Scan the records for "value". Show the matching lines.

INPUT RECORDS section start

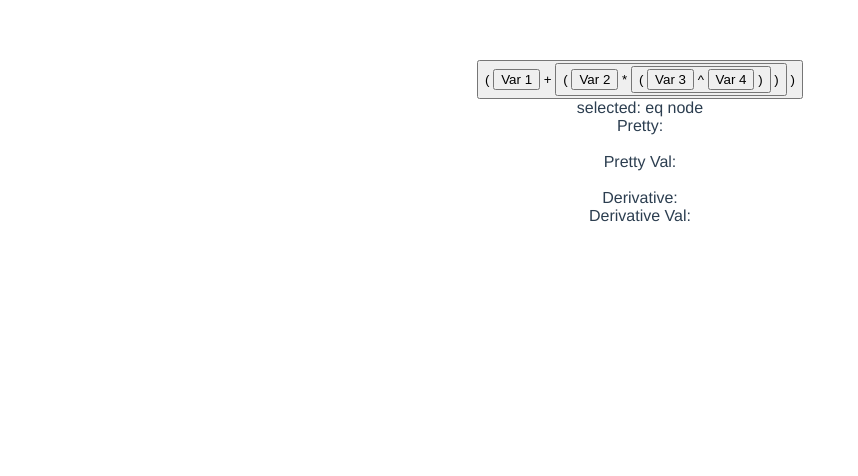
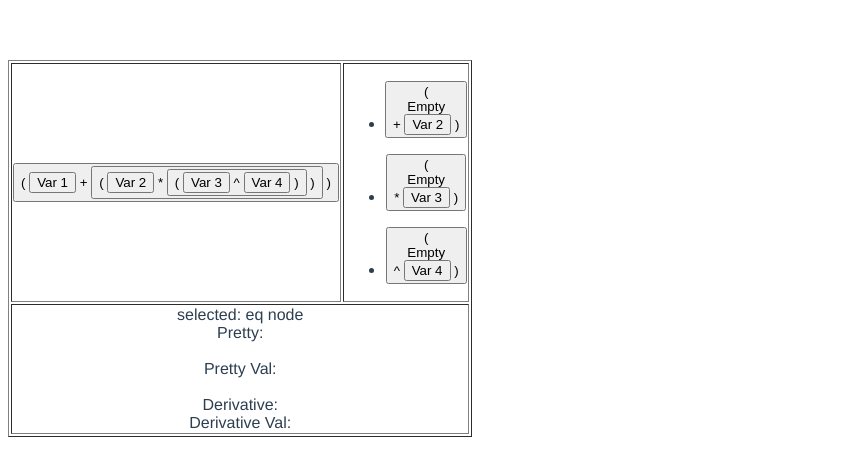
Before and after one commit to typeholes/mathole, a Vue app: page / in a window 1280 px wide. Shown: the top 476 px of the page, without its empty margins (0-858 px from the left). Built offline with nearby package versions, Linux system fonts and the light colour scheme.

Commit message:
moved view mapping to app level and made it dependent on the container so we can have mapping depend on location

```diff
--- a/src/components/App.vue
+++ b/src/components/App.vue
@@ -1,7 +1,7 @@
 <script setup>
 // This starter template is using Vue 3 <script setup> SFCs
 // Check out https://v3.vuejs.org/api/sfc-script-setup.html#sfc-script-setup
-import { ref } from 'vue'
+import { ref, provide } from 'vue'
 import Mathole from './Mathole.vue';
 import EqVar from "../js/EqVar.ts";
 import EqOp from "../js/EqOp.ts";
@@ -25,9 +25,18 @@ new EqOp(
   )
 );
 
-EqNode.viewMap[EqNode.component]=EqNodeView;
-EqNode.viewMap[EqVar.component]=EqVarView;
-EqNode.viewMap[EqOp.component]=EqOpView;
+var viewMaps = {}
+
+function addViewMap(containerId, key, value, maps=viewMaps) {
+  maps[containerId] ||= {};
+  maps[containerId][key]=value;
+}
+
+function getView(containerId, key, maps=viewMaps) { return maps[containerId][key]; }
+
+provide('addViewMap', addViewMap);
+provide('getView', getView);
+
 
 </script>
 
--- a/src/components/EqNodeView.vue
+++ b/src/components/EqNodeView.vue
@@ -7,7 +7,7 @@ defineProps({
 </script>
 
 <template>
-  <div> <H2>EqNode object found</H2></div>
+  <div> Empty </div>
 
 </template>
 
--- a/src/components/EqOpView.vue
+++ b/src/components/EqOpView.vue
@@ -2,19 +2,21 @@
 import EqNodeView from './EqNodeView.vue';
 import EqOpView  from './EqOpView.vue';
 import EqVarView from  './EqVarView.vue';
+import { inject } from  'vue'
 
 defineProps({
     src: null,
 })
 
+const getView = inject('getView');
 
 </script>
 
 <template>
-  <button v-on:click.self="$bubble('select-term',src)" > (
-    <component v-bind:is="src.left.resolveView()" :src="src.left" ></component>
+  <button> (
+    <component v-bind:is="getView(src.left.component)" :src="src.left" ></component>
     {{ src.op }}
-    <component v-bind:is="src.right.resolveView()" :src="src.right" ></component>
+    <component v-bind:is="getView(src.right.component)" :src="src.right" ></component>
     )
     </button>
 </template>
--- a/src/components/Equation.vue
+++ b/src/components/Equation.vue
@@ -4,50 +4,76 @@ import EqVar from "../js/EqVar.ts";
 import EqOp from "../js/EqOp.ts";
 import EqNode from "../js/EqNode.ts";
 import EqNodeView from './EqNodeView.vue';
-import EqOpView  from './EqOpView.vue';
-import EqVarView from  './EqVarView.vue';
+import EqOpView from './EqOpView.vue';
+import EqVarView from './EqVarView.vue';
 import displayExpr from "../js/mathUtil";
+import TermViewVue from "./TermView.vue";
 
-import {provide, ref, toRefs} from 'vue';
+import { provide, inject, ref, toRefs } from 'vue';
+import { string } from "mathjs";
 
 const props = defineProps({
-    root: null,
+    root: EqNode,
+    id: String,
 })
 
-const { root } = toRefs(props);
+const { root, id } = toRefs(props);
 
 var selected = ref(new EqNode());
 
-
-function handleSelection (e, l_root=root, l_selected=selected) {
+function handleSelection(e, l_root = root, l_selected = selected) {
     selected.value = e;
     var val = l_root.value;
     if (root) displayExpr(val.eqString(), val.valString(e.eqString()), e.eqString());
 }
 
+const appGetView = inject('getView');
+const appAddViewMap = inject('addViewMap');
+
+appAddViewMap(id.value, EqNode.component,EqNodeView);
+appAddViewMap(id.value, EqVar.component,EqVarView);
+appAddViewMap(id.value, EqOp.component,EqOpView);
+
+function getView(componentId) { return appGetView(id.value, componentId); }
+
 provide('handleSelection', handleSelection);
-provide('selected', selected);
-provide('root','root');
+provide('viewMapKey', id);
+provide('getView', getView);
 
 
 </script>
 
 <template>
-   <div>
-       <eq-op-view :src="root"></eq-op-view>
-       <component v-bind:is="root.component" :src="root" v-on:select-term="handleSelection" ></component>
-     <div> selected: {{ selected.eqString() }} <br>
-     <!-- <div> selected: {{ selected }} <br> -->
-       Pretty: <div id="pretty"></div> <br>
-       Pretty Val: <div id="pretty-val"></div> <br>
-       Derivative: <div id="derivative"></div>
-       Derivative Val: <div id="derivative-val"></div>
-     </div>
-   </div>
+    <table border="1">
+        <tr>
+            <td>
+                <component :is="EqOpView" :src="root"></component>
+            </td>
+            <td>
+                <TermViewVue></TermViewVue>
+            </td>
+        </tr>
+        <tr >
+            <td colspan="3">
+                <div>
+                    selected: {{ selected.eqString() }}
+                    <br />
+                    <!-- <div> selected: {{ selected }} <br> -->
+                    Pretty:
+                    <div id="pretty"></div>
+                    <br />Pretty Val:
+                    <div id="pretty-val"></div>
+                    <br />Derivative:
+                    <div id="derivative"></div>Derivative Val:
+                    <div id="derivative-val"></div>
+                </div>
+            </td>
+        </tr>
+    </table>
 </template>
 
 <style scoped>
 a {
-  color: #42b983;
+    color: #42b983;
 }
 </style>
--- a/src/components/Mathole.vue
+++ b/src/components/Mathole.vue
@@ -17,7 +17,7 @@ const count = ref(0)
 <template>
 
   <!-- <h1>{{ root }}</h1> -->
-  <Equation :root="root"></Equation>
+  <Equation :root="root" id="equation"></Equation>
 
 </template>
 
--- /dev/null
+++ b/src/components/TermView.vue
@@ -0,0 +1,52 @@
+<script setup>
+
+import EqVar from "../js/EqVar.ts";
+import EqOp from "../js/EqOp.ts";
+import EqNode from "../js/EqNode.ts";
+import EqNodeView from './EqNodeView.vue';
+import EqOpView  from './EqOpView.vue';
+import EqVarView from  './EqVarView.vue';
+import displayExpr from "../js/mathUtil";
+
+import {provide, ref, toRefs} from 'vue';
+
+const props = defineProps({
+    root: null,
+})
+
+const { root } = toRefs(props);
+
+var selected = ref(new EqNode());
+
+const terms = [
+    new EqOp( new EqNode(), "+", new EqVar("Var 2", "var2", 3) ),
+    new EqOp( new EqNode(), "*", new EqVar("Var 3", "var3", 5) ),
+    new EqOp( new EqNode(), "^", new EqVar("Var 4", "var4", 7) ),
+];
+
+function handleSelection (e, l_root=root, l_selected=selected) {
+    selected.value = e;
+    var val = l_root.value;
+    if (root) displayExpr(val.eqString(), val.valString(e.eqString()), e.eqString());
+}
+
+provide('handleSelection', handleSelection);
+provide('selected', selected);
+provide('root','root');
+
+
+</script>
+
+<template>
+   <div>
+     <ul v-for="term in terms">
+         <li><eq-op-view :src="term"></eq-op-view></li>
+     </ul>
+   </div>
+</template>
+
+<style scoped>
+a {
+  color: #42b983;
+}
+</style>
--- a/src/js/EqNode.ts
+++ b/src/js/EqNode.ts
@@ -1,6 +1,5 @@
 export default
 class EqNode {
-    static viewMap =  {};
     static component = 'eq-node-view';
     component: string;
 
@@ -10,9 +9,6 @@ class EqNode {
 
     eqString() { return "eq node"; }
 
-    valString(excludes) { return "eq node val"; }
+    valString(excludes: [string]) { return "eq node val"; }
 
-    resolveView() {
-        return EqNode.viewMap[this.component];
-    }
 }
--- a/src/js/EqOp.ts
+++ b/src/js/EqOp.ts
@@ -20,6 +20,8 @@ class EqOp extends EqNode {
 
     eqString() { return '(' + this.left.eqString() + ' ' + this.op + ' ' + this.right.eqString() + ')'; }
 
-    valString(excludes) { return '(' + this.left.valString(excludes) + ' ' + this.op + ' ' + this.right.valString(excludes) + ')'; }
+    valString(excludes: [string]) { return '(' + this.left.valString(excludes) + ' ' + this.op + ' ' + this.right.valString(excludes) + ')'; }
+
+    replaceLeft(left: { left: EqNode; }) { return new EqOp ( left.left, this.op, this.right); }
 
 }
--- a/src/js/EqVar.ts
+++ b/src/js/EqVar.ts
@@ -21,7 +21,7 @@ class EqVar  extends EqNode {
 
     eqString() { return this.varName; }
 
-    valString(excludes) {
+    valString(excludes: [string]) {
         if ( excludes.includes(this.varName)) {
             return this.varName;
         } else {
--- a/src/js/mathUtil.js
+++ b/src/js/mathUtil.js
@@ -41,7 +41,7 @@ function displayExpr(expr, valExpr, selectedVar) {
   const partPromises = parts.map( (part) => {
     var el = document.getElementById(part.id);
     var tex = part.toTex();
-    return MathJax.tex2chtmlPromise(tex, { em: 64, ex: 16, display: false, scale: 5 }).then(
+    return MathJax.tex2chtmlPromise(tex, { em: 64, ex: 16, display: false, scale: 2 }).then(
     nodeHtml => {
       el.innerHTML = '';
       el.appendChild(nodeHtml);
```
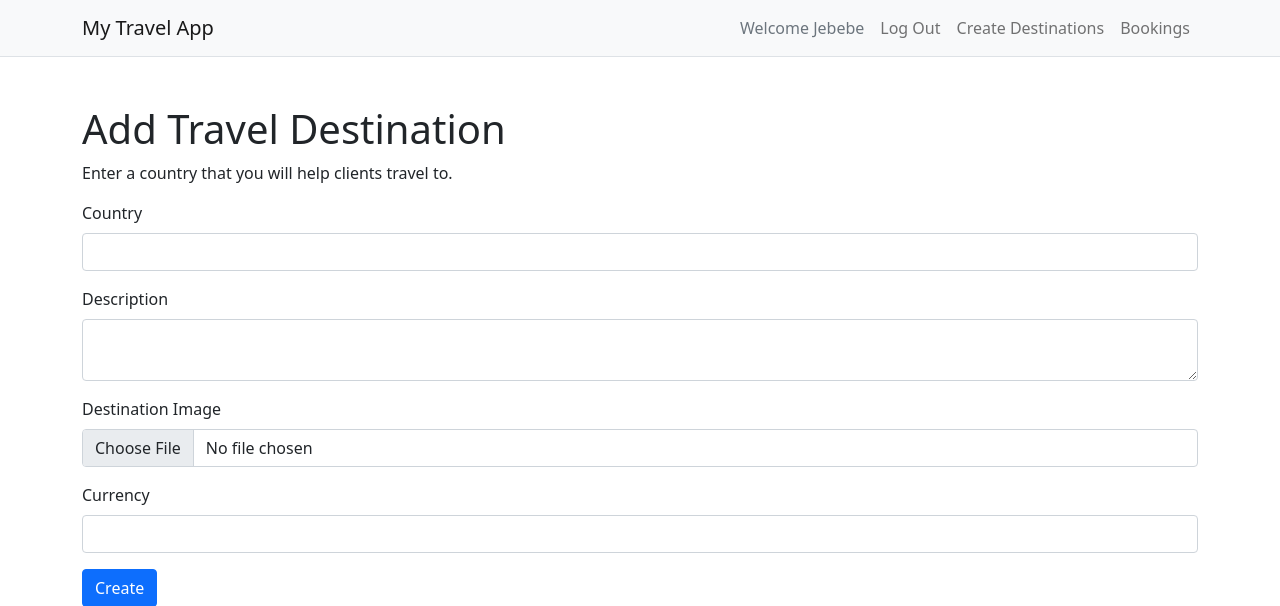
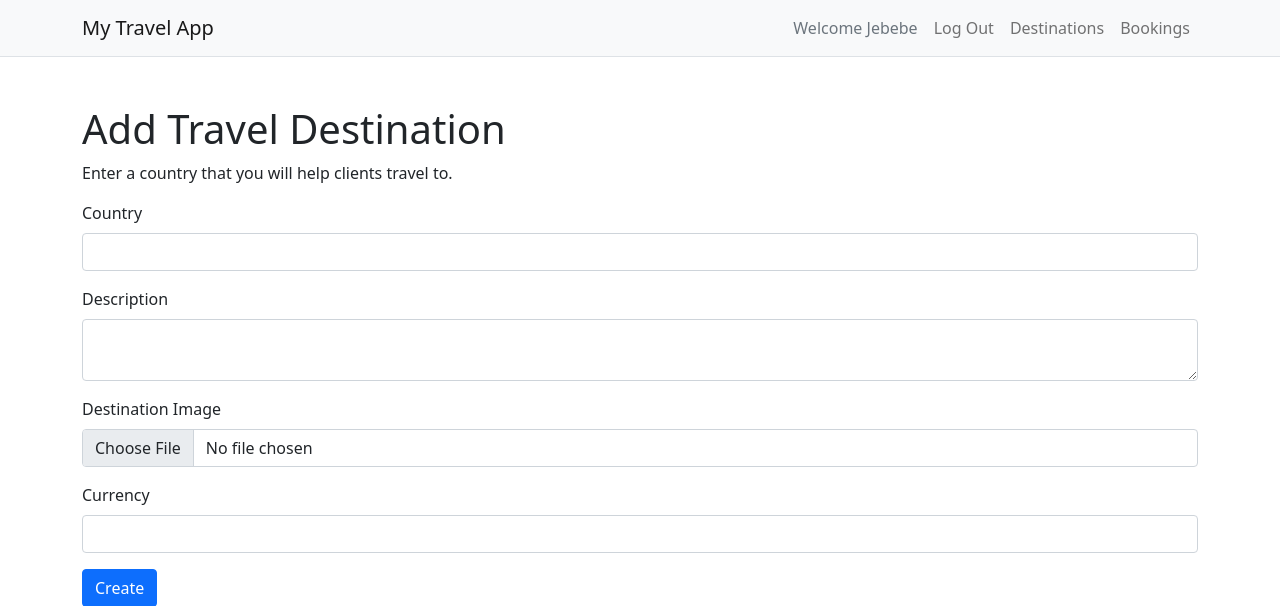
Before and after one commit to Jebebe66/IAB207demo, a Flask app: page /destinations/create in a window 1280 px wide. Shown: the top 606 px of the page. Run offline with Flask 3, Linux system fonts and the light colour scheme; a user stored in the database is signed in; some libraries are stand-ins or nearby versions.

Commit message:
second commit

```diff
--- a/travel/templates/base.html
+++ b/travel/templates/base.html
@@ -41,7 +41,7 @@
                      <a class="nav-item nav-link" href="{{ url_for('auth.login') }}">Log In</a>
                   {% endif %}
 
-                  <a class="nav-item nav-link" href="#">Create Destinations</a>
+                  <a class="nav-item nav-link" href="#">Destinations</a>
                   <a class="nav-item nav-link" href="#">Bookings</a>
 
                </div>
```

INPUT RECORDS section end

## RESPONSE TO THE TASK
+function addViewMap(containerId, key, value, maps=viewMaps) {
+  maps[containerId][key]=value;
     selected.value = e;
     var val = l_root.value;
+appAddViewMap(id.value, EqNode.component,EqNodeView);
+appAddViewMap(id.value, EqVar.component,EqVarView);
+appAddViewMap(id.value, EqOp.component,EqOpView);
+function getView(componentId) { return appGetView(id.value, componentId); }
+    selected.value = e;
+    var val = l_root.value;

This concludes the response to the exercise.